The 'Grand Tour' was a trip through Europe that was untertaken by rich Englishmen, mainly from the upper class. Later also Americans took on the journey, as did Mark Twain, who wrote a satirical book about it. Because the journey was a rather expensive undertaking, travellers usually stayed in post stations or even in horse stables. Only the very rich could afford a coach of their own, most travellers were dependent on rather uncomfortable post carriages.
Means of the trip was to get acquainted with the classical cultural history of the continent. The Tour traditionally could last several months to several years, but had a standard itinerary. The trip provided an opportunity to view specific works of art and antique or Renaissance architecture and to hear specific works of music.
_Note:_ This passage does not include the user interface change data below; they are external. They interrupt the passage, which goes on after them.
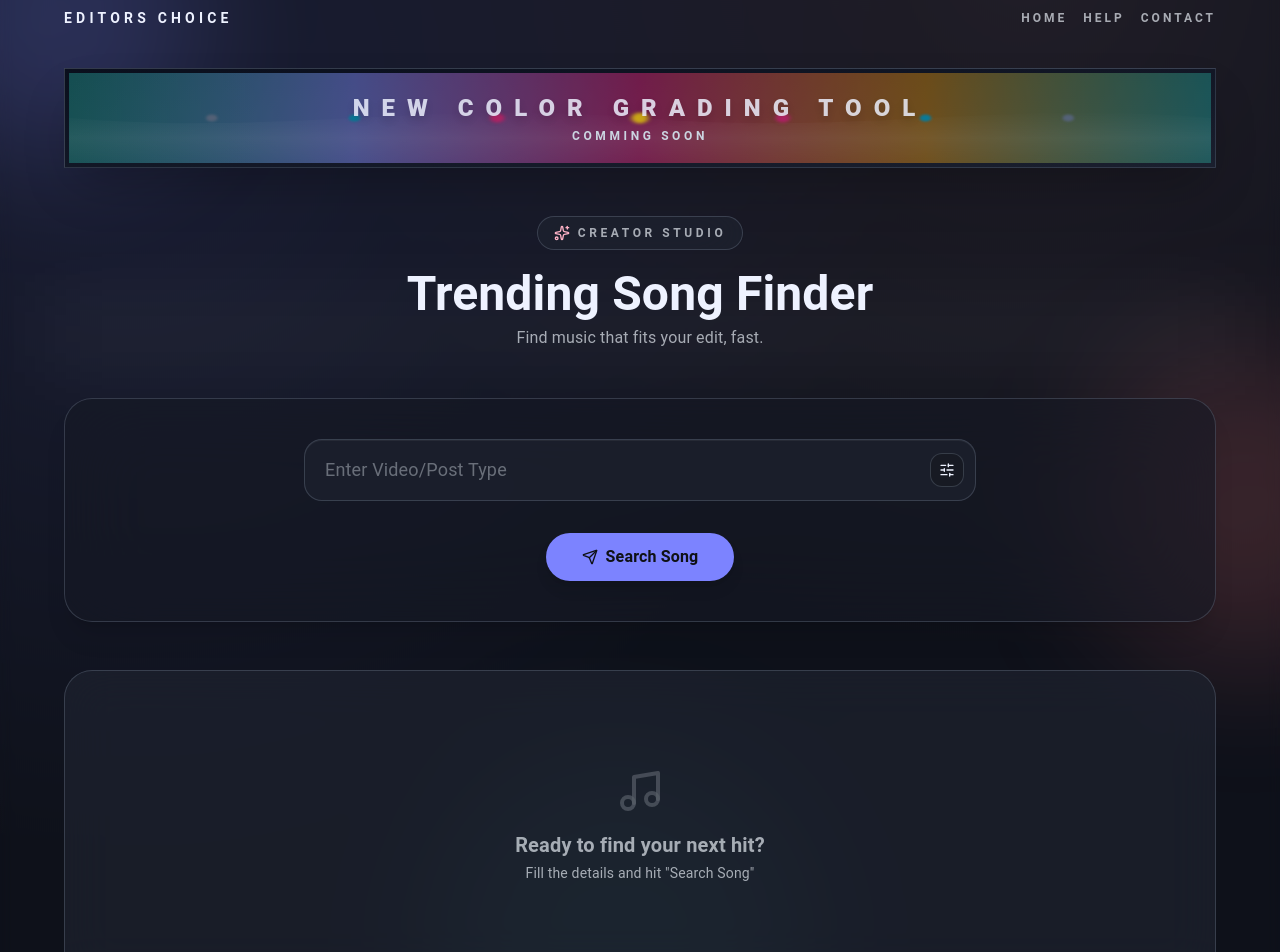
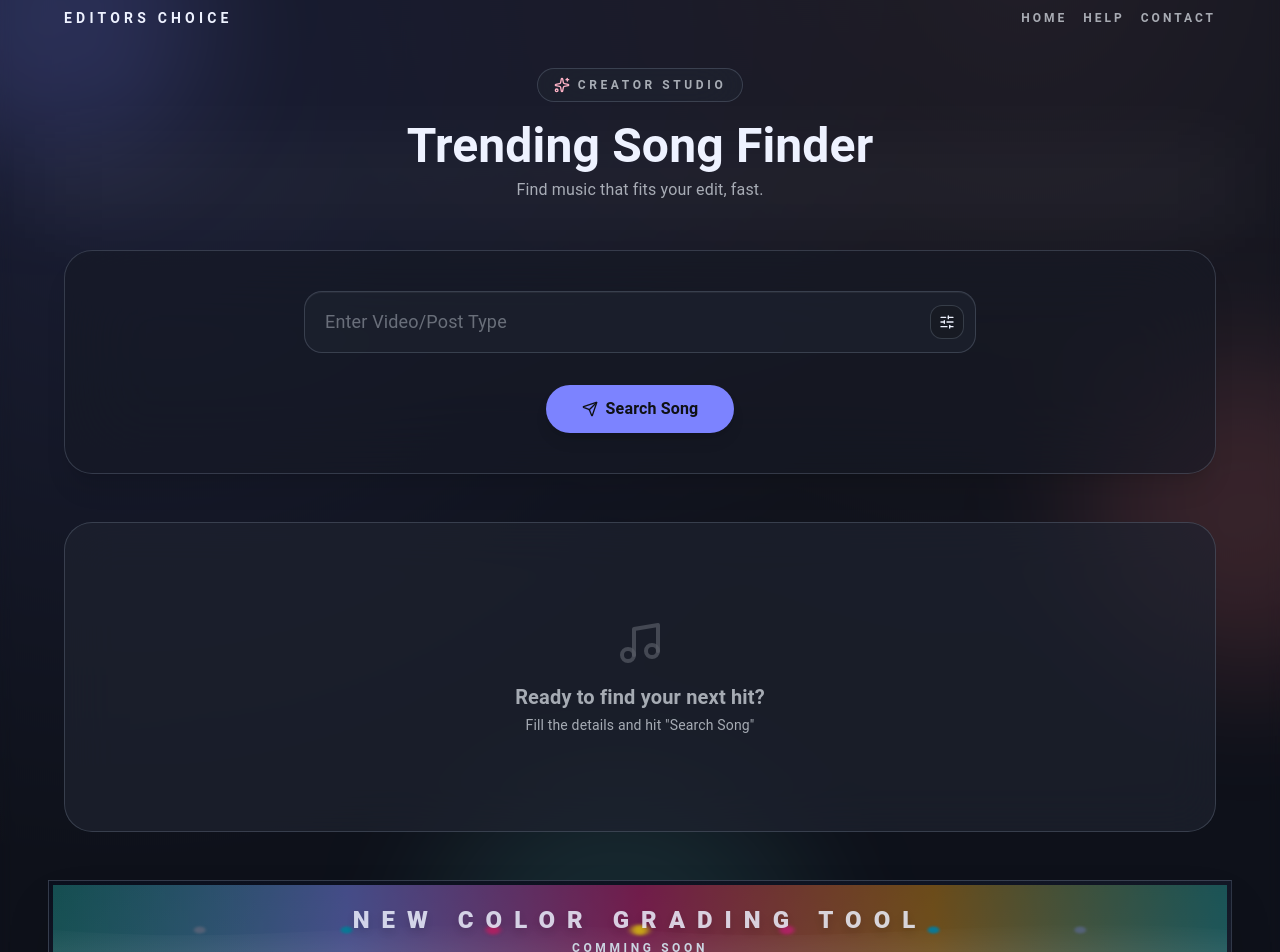
Before and after one commit to kjyotish/editors-choice, a Next.js app: page / in a window 1280 px wide. Shown: the part 40-992 px from the top of the page. Built offline with nearby package versions, Linux system fonts and the light colour scheme.

Commit message:
banner position changed

```diff
--- a/app/components/Banner.tsx
+++ b/app/components/Banner.tsx
@@ -4,7 +4,7 @@ import React from "react";
 // Gradient announcement banner shown below the header.
 export default function Banner() {
   return (
-    <div className="w-full h-[100px] mb-10 sm:mb-12 relative overflow-hidden rounded-[0px] border border-[var(--md-outline)] bg-gradient-to-br from-[#0a0f1d] to-[#1a1f2e] p-1 shadow-2xl">
+    <div className="w-full h-[100px] mb-4 sm:mb-6 relative overflow-hidden rounded-[0px] border border-[var(--md-outline)] bg-gradient-to-br from-[#0a0f1d] to-[#1a1f2e] p-1 shadow-2xl">
 
       {/* 1. The Dynamic SVG Graphic Layer (100px Height) */}
       <svg
--- a/app/components/PageShell.tsx
+++ b/app/components/PageShell.tsx
@@ -21,9 +21,11 @@ export default function PageShell({ children }: PageShellProps) {
 
       <div className="max-w-6xl mx-auto w-full flex-1 flex flex-col items-center">
         <Header />
-        <Banner />
+
         {children}
       </div>
+      <span className="h-12 w-full"> </span>
+      <Banner />
 
       <Footer />
     </div>
```
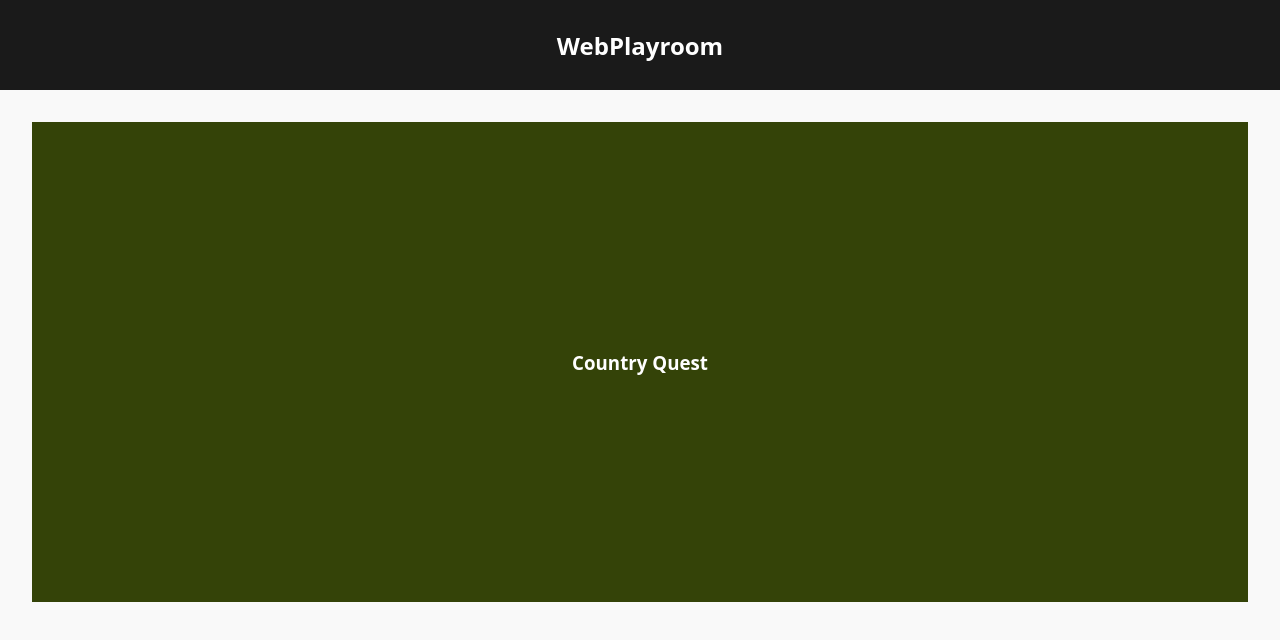
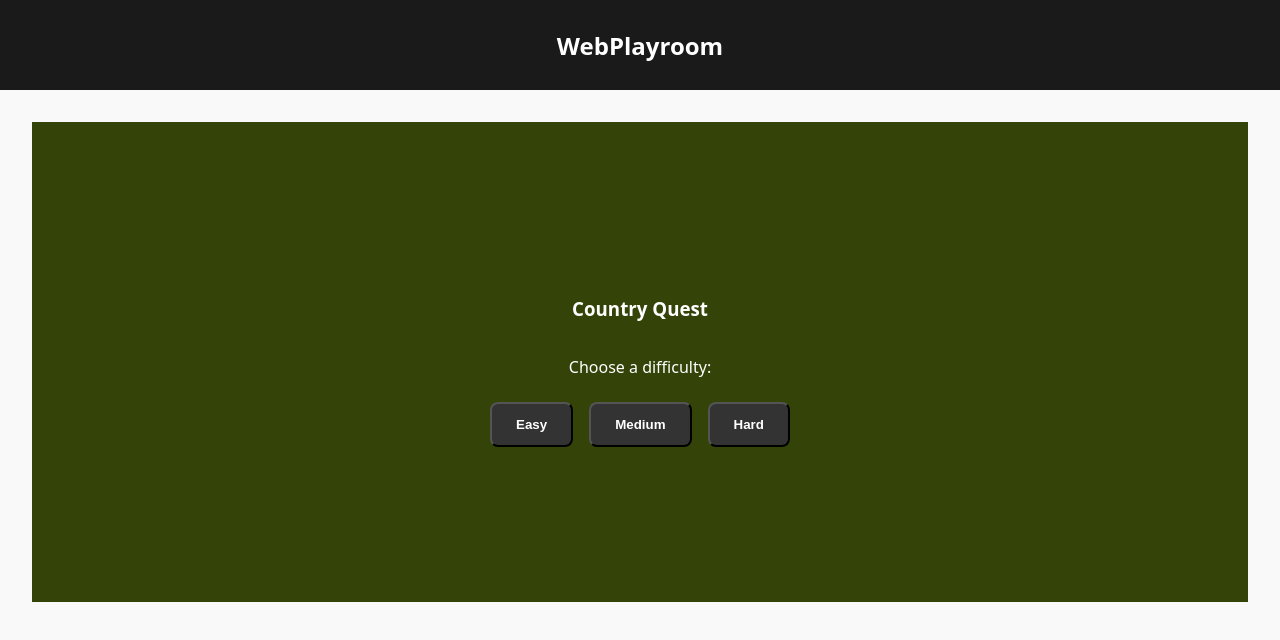
Before and after one commit to cis3296-f26/WebPlayroom, a React (Vite) app: page /#/countryQuest in a window 1280 px wide. Shown: the top 640 px of the page. Built offline with nearby package versions, Linux system fonts and the light colour scheme.

Commit message:
Add difficulty selection to CountryQuest

```diff
--- a/src/game_containers/CountryQuest.jsx
+++ b/src/game_containers/CountryQuest.jsx
@@ -1,9 +1,46 @@
+import { useState } from 'react'
+
+const DIFFICULTY = {
+  easy:   { label: 'Easy',   choices: 4, hints: 0 },
+  medium: { label: 'Medium', choices: 4, hints: 3 },
+  hard:   { label: 'Hard',   choices: 4, hints: 1 },
+}
+
 const CountryQuest = () => {
-    return (
-        <div className="country-quest-game-container" style={{ background: '#344308', color: 'white' }}>
-            <h3>Country Quest</h3>
+  const [difficulty, setDifficulty] = useState(null)
+  const settings = difficulty ? DIFFICULTY[difficulty] : null
+
+  return (
+    <div className="country-quest-game-container" style={{ background: '#344308', color: 'white' }}>
+      <h3>Country Quest</h3>
+
+      {!settings ? (
+        <div>
+          <p>Choose a difficulty:</p>
+          <div className="hub-links">
+            {Object.entries(DIFFICULTY).map(([key, d]) => (
+              <button
+                key={key}
+                className="game-button"
+                onClick={() => setDifficulty(key)}
+              >
+                {d.label}
+              </button>
+            ))}
+          </div>
         </div>
-    )
+      ) : (
+        <div>
+          <p>Difficulty: {settings.label}</p>
+          <p>Choices per question: {settings.choices}</p>
+          <p>Hints available: {settings.hints}</p>
+          <button className="game-button" onClick={() => setDifficulty(null)}>
+            Change difficulty
+          </button>
+        </div>
+      )}
+    </div>
+  )
 }
 
 export default CountryQuest
```
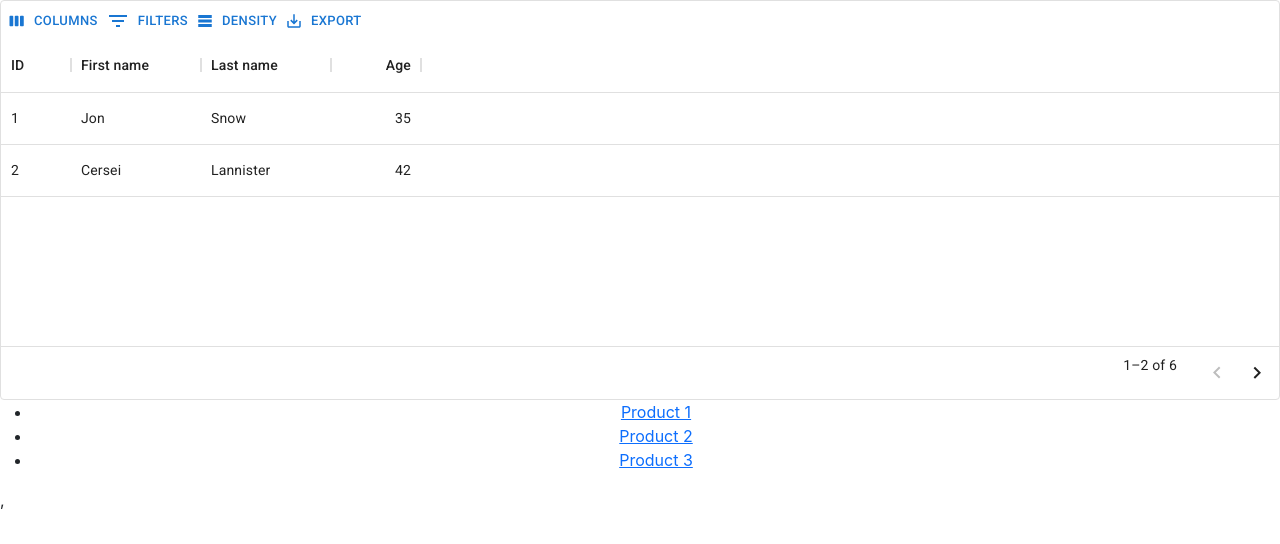
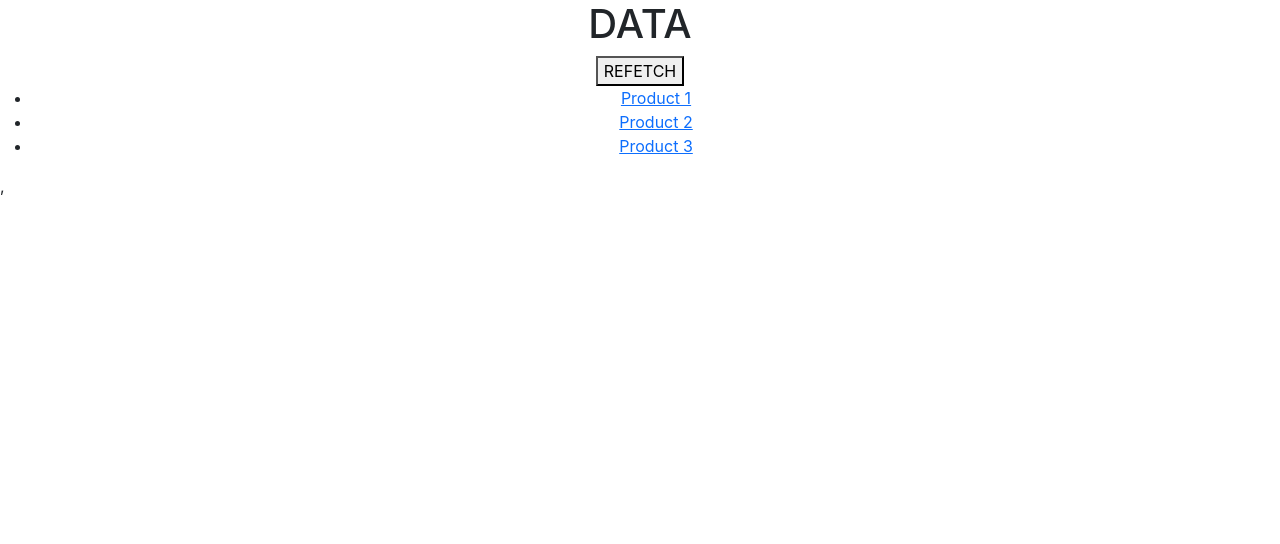
Before and after one commit to samirvithlani/react-club3, a React (Create React App) app: page /products in a window 1280 px wide. Shown: the top 544 px of the page. Built offline with nearby package versions, Linux system fonts and the light colour scheme.

Commit message:
use query

```diff
--- a/src/App.js
+++ b/src/App.js
@@ -3,7 +3,7 @@ import "./App.css";
 import { First } from "./First";
 import { Header } from "./components/Header";
 import Footer from "./components/Footer";
-import { Users } from "./components/Users";
+
 import { AddBugs } from "./bug/AddBugs";
 import { RegisterBug } from "./bug/RegisterBug";
 import { BugForm } from "./bug/BugForm";
@@ -36,6 +36,7 @@ import { DataGrid } from '@mui/x-data-grid';
 import { UserComponent } from "./query/UserComponent";
 import { Employees } from "./backupxontex/Employees";
 import { MuiTable1 } from "./material/MuiTable1";
+import { Users } from "./querybackup/Users";
 
 function App() {
   var name = "Royal TechnoSoft Pvt. Ltd.";
@@ -62,7 +63,7 @@ function App() {
 
       {/* <StorageDemo/>
       <GetStoreData/> */}
-      <MuiTable1/>
+      <Users/>
 
       {/* <Json/> */}
       <Routes>
--- a/src/index.js
+++ b/src/index.js
@@ -7,13 +7,15 @@ import { BrowserRouter } from 'react-router-dom';
 import { QueryClient, QueryClientProvider } from 'react-query';
 
 const root = ReactDOM.createRoot(document.getElementById('root'));
+
 const queryClient = new QueryClient();
+
 root.render(
 
   <React.StrictMode>
     <QueryClientProvider client={queryClient}>
     <BrowserRouter>
-    <App />
+      <App />
     </BrowserRouter>,
     </QueryClientProvider>
   </React.StrictMode>
--- /dev/null
+++ b/src/querybackup/UserService.js
@@ -0,0 +1,15 @@
+import axios from "axios"
+import { useQuery } from "react-query"
+
+const fetchUserDta = ()=>{
+    return axios.get("http://localhost:8000/users/user/")
+}
+
+export const useFetchUserData = () =>{
+    return useQuery("users",fetchUserDta,{
+        retry:7,
+        retryDelay:10,
+        refetchOnMount:false,
+        enabled:false,
+    })
+}
--- /dev/null
+++ b/src/querybackup/Users.js
@@ -0,0 +1,25 @@
+import React, { useEffect } from 'react'
+import { useFetchUserData } from './UserService'
+
+export const Users = () => {
+    const res =  useFetchUserData()
+    useEffect(() => {
+
+        console.log(res.isLoading)
+        if(res.data){
+            console.log(res.data.data)
+        }
+        console.log(res.error)
+    }, [res.isLoading])
+
+
+  return (
+    <div>
+
+            {
+                res.isLoading ? <h1>Loading...</h1> : <h1>DATA</h1>
+            }
+            <button onClick={()=>res.refetch()}>REFETCH</button>
+    </div>
+  )
+}
```
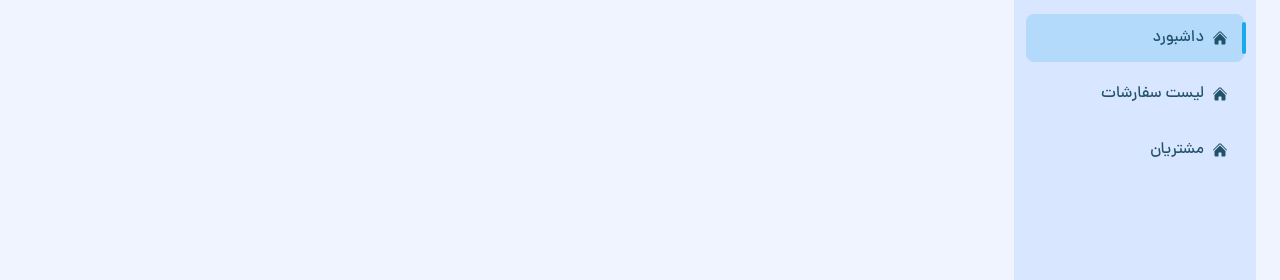
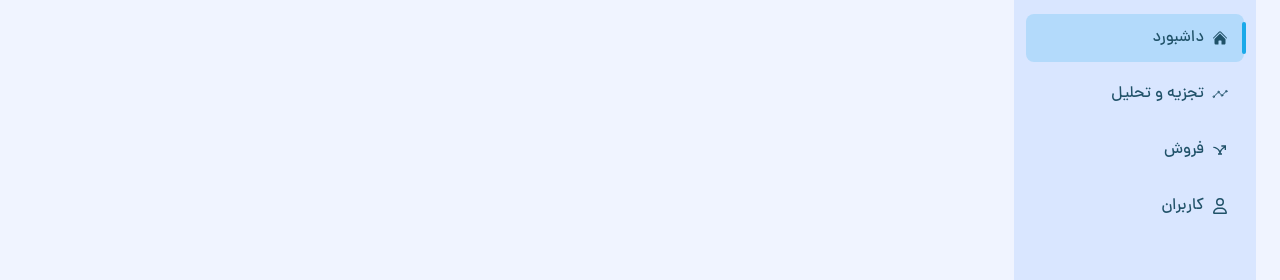
Before and after one commit to soufi-learn/dashboard-admin, a React (Vite) app: page / in a window 1280 px wide. Shown: the part 283-563 px from the top of the page. Built offline with nearby package versions, Linux system fonts and the light colour scheme.

Commit message:
add more list items & change its icon

```diff
--- a/src/components/sidebar/SidebarList.jsx
+++ b/src/components/sidebar/SidebarList.jsx
@@ -1,12 +1,31 @@
 import { useState } from "react";
 import SidebarListItem from "./SidebarListItem";
 import { HiHome } from "react-icons/hi2";
+import { IoAnalyticsOutline } from "react-icons/io5";
+import { MdOutlineAirlineStops } from "react-icons/md";
+import { FaRegUser } from "react-icons/fa6";
 
 const SidebarList = () => {
   const [sidebarItems, setSidebarItems] = useState([
     { id: 1, label: "داشبورد", icon: <HiHome />, href: "/" },
-    { id: 2, label: "لیست سفارشات", icon: <HiHome />, href: "/orders" },
-    { id: 3, label: "مشتریان", icon: <HiHome />, href: "/customers" },
+    {
+      id: 2,
+      label: "تجزیه و تحلیل",
+      icon: <IoAnalyticsOutline />,
+      href: "/analytics",
+    },
+    {
+      id: 3,
+      label: "فروش",
+      icon: <MdOutlineAirlineStops />,
+      href: "/sale",
+    },
+    {
+      id: 4,
+      label: "کاربران",
+      icon: <FaRegUser />,
+      href: "/users",
+    },
   ]);
 
   return (
```
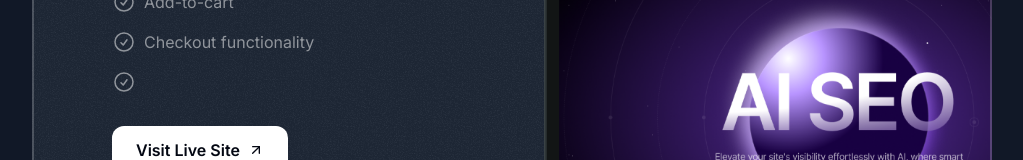
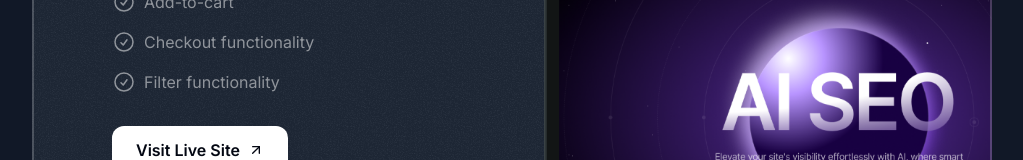
Before and after one commit to tommywa-a/Portfolio-site, a Next.js app: page / in a window 1280 px wide. Shown: the part 2554-2714 px from the top of the page, without its empty margins (128-1151 px from the left). Built offline with nearby package versions, Linux system fonts and the light colour scheme; a web font is replaced by a local one.

Commit message:
Modified projects and CheckCircleIcon

```diff
--- a/src/sections/Projects.tsx
+++ b/src/sections/Projects.tsx
@@ -40,7 +40,19 @@ const portfolioProjects = [
 		results: [
 			{ title: 'Add-to-cart' },
 			{ title: 'Checkout functionality' },
-			{ title: '' },
+			{ title: 'Filter functionality' },
+		],
+		link: 'https://youtu.be/Z7I5uSRHMHg',
+		image: aiStartupLandingPage,
+	},
+	{
+		company: 'STOrE (Admin)',
+		year: '2024',
+		title: 'E-Commerce Admin (SAAS) Site',
+		results: [
+			{ title: 'Analytics page' },
+			{ title: 'Multiple Store functionality' },
+			{ title: 'Api Route generation to allow for easy connection to frontend stores' },
 		],
 		link: 'https://youtu.be/Z7I5uSRHMHg',
 		image: aiStartupLandingPage,
@@ -81,7 +93,9 @@ export const ProjectsSection = () => {
 												key={result.title}
 												className='flex gap-2 text-sm md:text-base text-white/50'
 											>
-												<CheckCircleIcon className='size-5 md:size-6' />
+												<div className='self-center'>
+													<CheckCircleIcon className='size-5 md:size-6' />
+												</div>
 												<span>{result.title}</span>
 											</li>
 										))}
```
The typical journey started in Dover, crossing the channel to Ostend in Belgium or to Calais or Le Havre in France. From there, the tourist went to Paris. Since French was the language of the European gentry, an English tourist would learn French and the manners and fashion of the French high society.
From Paris, the traveller typically travelled on to Switzerland and stay a while in Geneva or Lausanne before taking on a streneous journey across the Alps to norther Italy. Italy was a must visit for its richdom of antique architecture and as the cradle of the Renaissance. The Uffizi gallery in Florence, Turin and Venice were required stops. From there, the tourist would travel south to Rome to study ancient roman ruins and various paintings and sculptures in museums. The traveller could either travel further south to Naples or even as far as Greece, or travel northbound to Austria and Germany. Typical stops in the German-speaking part of Europe were Salzburg (where some traveller could have enjoyed a Mozart concert), Vienna (Beethoven) and Berlin. Some tourists spent a semester at the universities of Munich or Heidelberg and get acquainted with German habit. Before crossing the Channel back to England, the traveller would see some Dutch masters paintings in Holland and Flanders.
The Grand Tour's popularity declined when Romanticism surfaced in the early 19th century. Instead of antiquity, the European Gothic and medieval times became of interest - and relics from that time were as present in Britain as in (southern) Europe.
1. The French & Indian War (1754–1763), the North American part of the worldwide Seven Years War, made Great Britain the dominant power in eastern North America, but also left the country with high debts. Hence, the British government passed several acts on the colonies imposing taxes on, among other things, tea and paper. Also, the Quartering act compelled Colonists to provide British soldiers with any needed housing or food.
2. These acts led to resistance among the Colonists and the building of an opposition against the British suppressors. Acts were disobeyed and the import of British goods were boycotted. In the line of the European Enlightenment movement, rebels plead for democracy, liberalism and a republic instead of being part of the British monarchy.